Recently there was a discussion about how Linux cell phones are basically DOA, and within that discussion was a thread on a stable driver interface in Linux. Rather than respond to every comment as to why this is a bad idea, I figured I would just post the original response to this request for a stable driver API which was put together the first time people noticed it was hard to ship binary drivers for Linux:
Let me just point out that this approach *works* and *has worked* quite well for quite sometime. These days, when I buy a new piece of hardware, I throw out the driver CD without even looking at it. I plug in the hardware to my Linux box fully expecting it to work; if it doesn't, I figure it's broken. Occasionally, it's not broken hardware but rather I have made a mistake and invested in a piece of hardware from a company that has not seen the light and open sourced their drivers. I make a point never to buy from that company again, and I get a refund for the hardware. I might point out that this is a very rare occurrence. Most of the time there is support for hardware out of the box under Linux - no driver CDs, no install and no reboot required - just plug and go.
Implementing a stable API for drivers would lead to bloat, insecurity and instability; we've seen it happen in Windows, and even starting to happen with binary drivers under Linux! The technical argument is that Linus (and his kernel devs) reserve the right to rip out or reimplement anything they please in the kernel, with no regard whatsoever to backwards compatibility. This model has worked very well so far, as evidenced by the fact that you can plug in 99% of hardware into a Linux box and have it just work, no driver CD, download or install required.
Still, some people argue this is a political issue, not a technical one. I would agree, on one point: the hardware vendors are the ones making this a political issue. By refusing to release their source code, they limit how well their device can be supported. For what purpose do they need to keep their drivers closed? They sell hardware, not software, therefore they don't even have an economical reason. The arguments for releasing source are legion: support in ALL distros on ALL architectures by default; more stable and better tuned drivers; no need to ship driver CDs; no worry about having to support your drivers as they are now in the kernel, etc. I can think of no reason other than petty greed to keep drivers closed. And it's greed that doesn't even function properly at that, as it doesn't gain the greedy companies anything.

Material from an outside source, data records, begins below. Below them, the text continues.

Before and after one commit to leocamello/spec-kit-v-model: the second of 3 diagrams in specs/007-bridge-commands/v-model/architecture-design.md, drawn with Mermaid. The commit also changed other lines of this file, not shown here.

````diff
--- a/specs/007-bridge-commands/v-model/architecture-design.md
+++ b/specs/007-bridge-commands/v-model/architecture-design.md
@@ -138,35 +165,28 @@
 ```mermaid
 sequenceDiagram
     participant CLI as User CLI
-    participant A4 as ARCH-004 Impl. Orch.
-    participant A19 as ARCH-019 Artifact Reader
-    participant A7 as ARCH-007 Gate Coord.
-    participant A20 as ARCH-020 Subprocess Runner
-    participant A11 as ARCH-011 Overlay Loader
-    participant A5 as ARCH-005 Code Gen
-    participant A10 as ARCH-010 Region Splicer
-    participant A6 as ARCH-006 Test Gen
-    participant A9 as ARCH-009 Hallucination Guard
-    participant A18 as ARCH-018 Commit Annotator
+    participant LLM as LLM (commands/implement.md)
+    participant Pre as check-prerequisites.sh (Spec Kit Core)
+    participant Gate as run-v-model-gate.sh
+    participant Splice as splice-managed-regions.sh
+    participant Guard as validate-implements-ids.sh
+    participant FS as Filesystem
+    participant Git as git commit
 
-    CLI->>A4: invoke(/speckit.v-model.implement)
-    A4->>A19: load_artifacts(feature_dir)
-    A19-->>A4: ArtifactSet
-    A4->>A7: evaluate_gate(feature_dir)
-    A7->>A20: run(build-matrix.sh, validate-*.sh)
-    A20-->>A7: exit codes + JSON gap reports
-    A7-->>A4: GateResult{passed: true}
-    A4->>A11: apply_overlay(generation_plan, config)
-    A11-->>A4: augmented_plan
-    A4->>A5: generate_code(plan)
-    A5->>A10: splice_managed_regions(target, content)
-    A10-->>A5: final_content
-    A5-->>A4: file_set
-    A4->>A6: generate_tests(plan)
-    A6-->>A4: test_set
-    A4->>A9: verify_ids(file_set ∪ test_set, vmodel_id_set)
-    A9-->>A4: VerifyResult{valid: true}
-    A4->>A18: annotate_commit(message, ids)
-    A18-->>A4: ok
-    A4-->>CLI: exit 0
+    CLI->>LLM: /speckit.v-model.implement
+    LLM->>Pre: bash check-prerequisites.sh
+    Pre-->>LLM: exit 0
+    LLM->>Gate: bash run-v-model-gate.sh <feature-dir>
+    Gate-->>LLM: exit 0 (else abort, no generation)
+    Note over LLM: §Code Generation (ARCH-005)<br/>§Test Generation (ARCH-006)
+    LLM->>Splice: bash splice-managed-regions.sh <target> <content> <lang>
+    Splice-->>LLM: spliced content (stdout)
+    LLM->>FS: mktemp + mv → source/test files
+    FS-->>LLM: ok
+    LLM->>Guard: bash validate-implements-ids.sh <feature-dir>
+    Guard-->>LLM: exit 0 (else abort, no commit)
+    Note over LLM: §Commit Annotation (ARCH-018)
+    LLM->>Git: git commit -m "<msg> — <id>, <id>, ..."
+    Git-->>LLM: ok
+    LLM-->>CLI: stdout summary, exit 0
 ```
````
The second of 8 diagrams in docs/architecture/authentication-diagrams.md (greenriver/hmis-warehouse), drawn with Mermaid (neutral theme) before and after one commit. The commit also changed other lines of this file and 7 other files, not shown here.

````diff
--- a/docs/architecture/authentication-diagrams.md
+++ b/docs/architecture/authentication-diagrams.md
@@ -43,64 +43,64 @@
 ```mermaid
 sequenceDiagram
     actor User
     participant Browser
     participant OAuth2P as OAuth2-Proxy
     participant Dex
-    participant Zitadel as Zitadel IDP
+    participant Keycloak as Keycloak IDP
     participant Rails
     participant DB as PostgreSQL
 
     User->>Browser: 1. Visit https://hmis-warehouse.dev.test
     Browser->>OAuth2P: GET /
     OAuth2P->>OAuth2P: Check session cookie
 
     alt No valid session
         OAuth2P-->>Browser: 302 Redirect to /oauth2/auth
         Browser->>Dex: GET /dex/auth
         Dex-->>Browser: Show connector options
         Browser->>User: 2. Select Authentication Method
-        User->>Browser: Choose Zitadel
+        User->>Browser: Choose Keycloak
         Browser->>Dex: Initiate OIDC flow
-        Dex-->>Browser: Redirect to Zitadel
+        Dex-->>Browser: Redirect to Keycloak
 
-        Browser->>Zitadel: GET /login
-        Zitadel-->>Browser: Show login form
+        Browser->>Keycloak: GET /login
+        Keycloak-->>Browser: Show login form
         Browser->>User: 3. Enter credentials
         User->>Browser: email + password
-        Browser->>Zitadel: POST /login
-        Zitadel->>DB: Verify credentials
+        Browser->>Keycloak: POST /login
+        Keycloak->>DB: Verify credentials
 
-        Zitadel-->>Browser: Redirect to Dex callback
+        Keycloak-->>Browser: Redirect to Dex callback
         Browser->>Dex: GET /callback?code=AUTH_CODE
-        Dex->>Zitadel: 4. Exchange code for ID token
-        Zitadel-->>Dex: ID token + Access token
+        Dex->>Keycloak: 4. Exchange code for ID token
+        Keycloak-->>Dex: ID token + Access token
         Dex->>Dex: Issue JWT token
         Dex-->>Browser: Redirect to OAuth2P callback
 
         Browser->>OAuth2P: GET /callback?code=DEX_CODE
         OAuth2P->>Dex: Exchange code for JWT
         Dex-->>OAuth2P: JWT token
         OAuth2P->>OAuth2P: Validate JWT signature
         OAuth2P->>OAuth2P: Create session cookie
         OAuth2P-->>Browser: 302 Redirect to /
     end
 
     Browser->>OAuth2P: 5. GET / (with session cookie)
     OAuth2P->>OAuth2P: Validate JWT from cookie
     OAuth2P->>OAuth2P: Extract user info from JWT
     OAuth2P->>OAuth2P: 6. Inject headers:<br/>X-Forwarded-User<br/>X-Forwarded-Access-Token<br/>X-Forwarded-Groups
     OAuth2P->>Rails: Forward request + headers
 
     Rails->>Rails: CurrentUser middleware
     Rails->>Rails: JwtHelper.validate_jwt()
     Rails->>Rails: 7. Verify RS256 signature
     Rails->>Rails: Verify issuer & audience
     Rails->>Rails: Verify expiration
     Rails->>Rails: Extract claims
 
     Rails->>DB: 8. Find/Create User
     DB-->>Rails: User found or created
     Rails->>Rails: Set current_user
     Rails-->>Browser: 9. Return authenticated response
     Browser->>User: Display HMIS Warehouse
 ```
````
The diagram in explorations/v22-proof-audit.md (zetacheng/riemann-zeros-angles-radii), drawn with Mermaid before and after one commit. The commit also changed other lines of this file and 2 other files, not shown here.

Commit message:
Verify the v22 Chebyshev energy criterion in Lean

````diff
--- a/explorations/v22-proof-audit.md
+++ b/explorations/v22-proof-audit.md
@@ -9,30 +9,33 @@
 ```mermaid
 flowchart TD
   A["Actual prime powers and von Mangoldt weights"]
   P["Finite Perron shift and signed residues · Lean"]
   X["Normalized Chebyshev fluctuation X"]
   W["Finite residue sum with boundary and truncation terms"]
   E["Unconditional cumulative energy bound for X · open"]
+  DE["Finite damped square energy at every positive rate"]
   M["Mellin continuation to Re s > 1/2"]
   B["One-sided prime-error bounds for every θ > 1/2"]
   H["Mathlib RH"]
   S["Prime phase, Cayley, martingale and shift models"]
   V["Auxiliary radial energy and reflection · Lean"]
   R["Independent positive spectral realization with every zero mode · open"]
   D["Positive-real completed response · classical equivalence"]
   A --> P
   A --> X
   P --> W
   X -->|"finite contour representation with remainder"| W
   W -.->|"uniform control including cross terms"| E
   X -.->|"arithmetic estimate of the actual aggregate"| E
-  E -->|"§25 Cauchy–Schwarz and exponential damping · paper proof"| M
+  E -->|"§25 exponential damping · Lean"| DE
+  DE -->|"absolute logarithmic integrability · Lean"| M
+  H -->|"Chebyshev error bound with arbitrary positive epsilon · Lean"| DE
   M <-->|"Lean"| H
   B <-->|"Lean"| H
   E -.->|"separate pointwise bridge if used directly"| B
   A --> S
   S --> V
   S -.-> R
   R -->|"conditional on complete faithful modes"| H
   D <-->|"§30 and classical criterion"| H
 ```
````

Is there any *technical* reason to keep drivers closed source? Please elucidate, and remember that even if there is, it must somehow outweigh all the benefits of having the same driver as an open source driver in the kernel in order to argue that there should be a stable driver API. This isn't an ideological, or even political issue; open source drivers have been shown *in practice* to work better, and provide all of the benefits I've listed. Why should we throw out one model that works for one that has been shown to not work nearly as well?